Itemized modification records
___
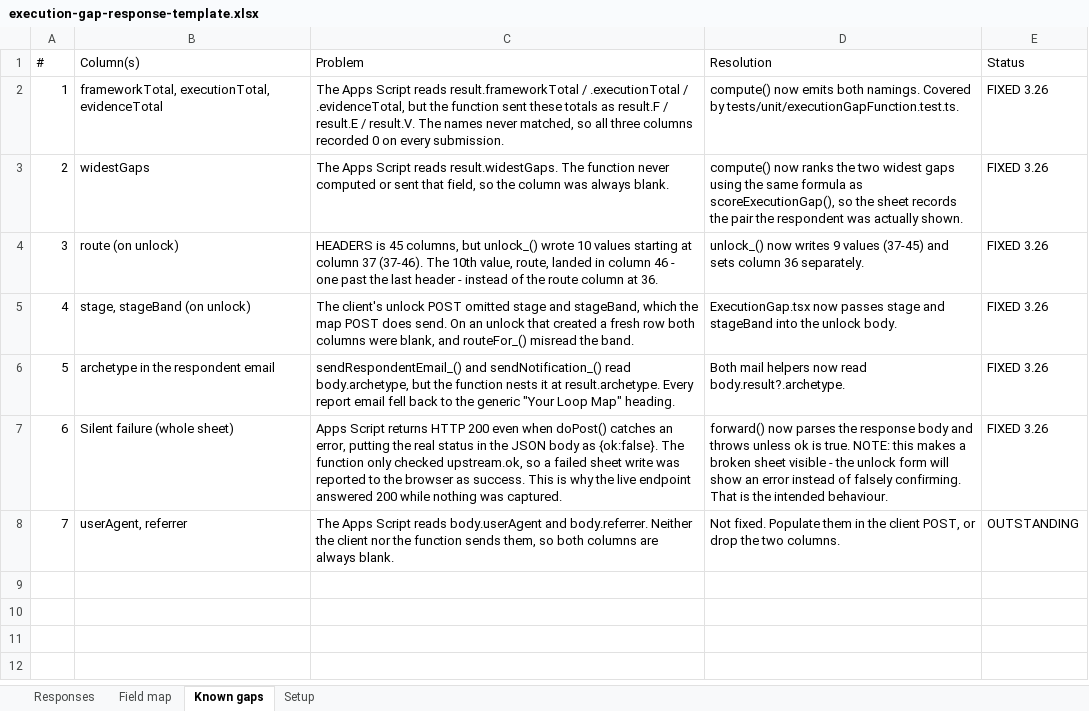
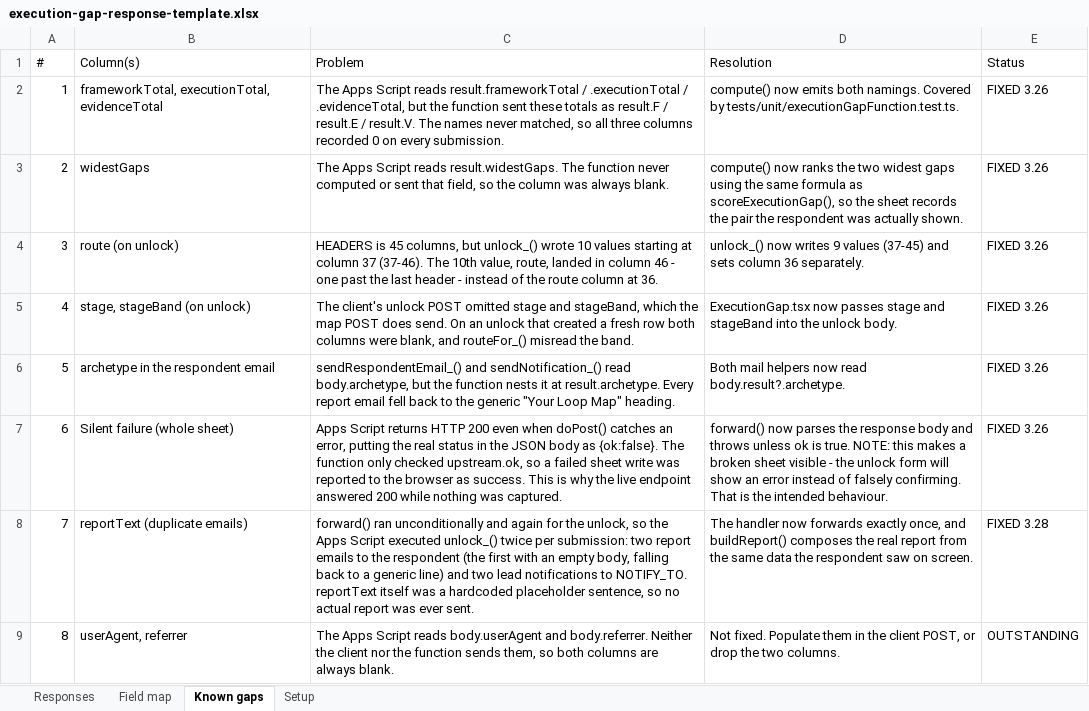
Before and after one commit to X4OConsulting/Edmeca-Academy-Website, an Excel workbook: deliverables/execution-gap-response-template.xlsx, sheet Known gaps, drawn as a sheet; values as stored, in another font and other column widths than the file's, no borders; addresses are those after the commit; the diff names each change by its address in the sheet, - before the commit and + after, or states it on an @@ line.

```diff
--- a/deliverables/execution-gap-response-template.xlsx (sheet Known gaps)
+++ b/deliverables/execution-gap-response-template.xlsx (sheet Known gaps)
+row 8: 7 | reportText (duplicate emails) | forward() ran unconditionally and again for the unlock, so the Apps Script executed unlock_() twice per submission: two report emails to the respondent (the first with an empty body, falling back to a generic line) and two lead notifications to NOTIFY_TO. reportText itself was a hardcoded placeholder sentence, so no actual report was ever sent. | The handler now forwards exactly once, and buildReport() composes the real report from the same data the respondent saw on screen. | FIXED 3.28
@@ column A (#) renumbered from row 9 down @@
```
Also changed, not shown: sheet Field map, 3 other files.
___
*WORK INSTRUCTION*:
All of the records need to be reproduced exactly, with each picture omitted.

*RESULT*:
Before and after one commit to X4OConsulting/Edmeca-Academy-Website, an Excel workbook: deliverables/execution-gap-response-template.xlsx, sheet Known gaps, drawn as a sheet; values as stored, in another font and other column widths than the file's, no borders; addresses are those after the commit; the diff names each change by its address in the sheet, - before the commit and + after, or states it on an @@ line.

```diff
--- a/deliverables/execution-gap-response-template.xlsx (sheet Known gaps)
+++ b/deliverables/execution-gap-response-template.xlsx (sheet Known gaps)
+row 8: 7 | reportText (duplicate emails) | forward() ran unconditionally and again for the unlock, so the Apps Script executed unlock_() twice per submission: two report emails to the respondent (the first with an empty body, falling back to a generic line) and two lead notifications to NOTIFY_TO. reportText itself was a hardcoded placeholder sentence, so no actual report was ever sent. | The handler now forwards exactly once, and buildReport() composes the real report from the same data the respondent saw on screen. | FIXED 3.28
@@ column A (#) renumbered from row 9 down @@
```
Also changed, not shown: sheet Field map, 3 other files.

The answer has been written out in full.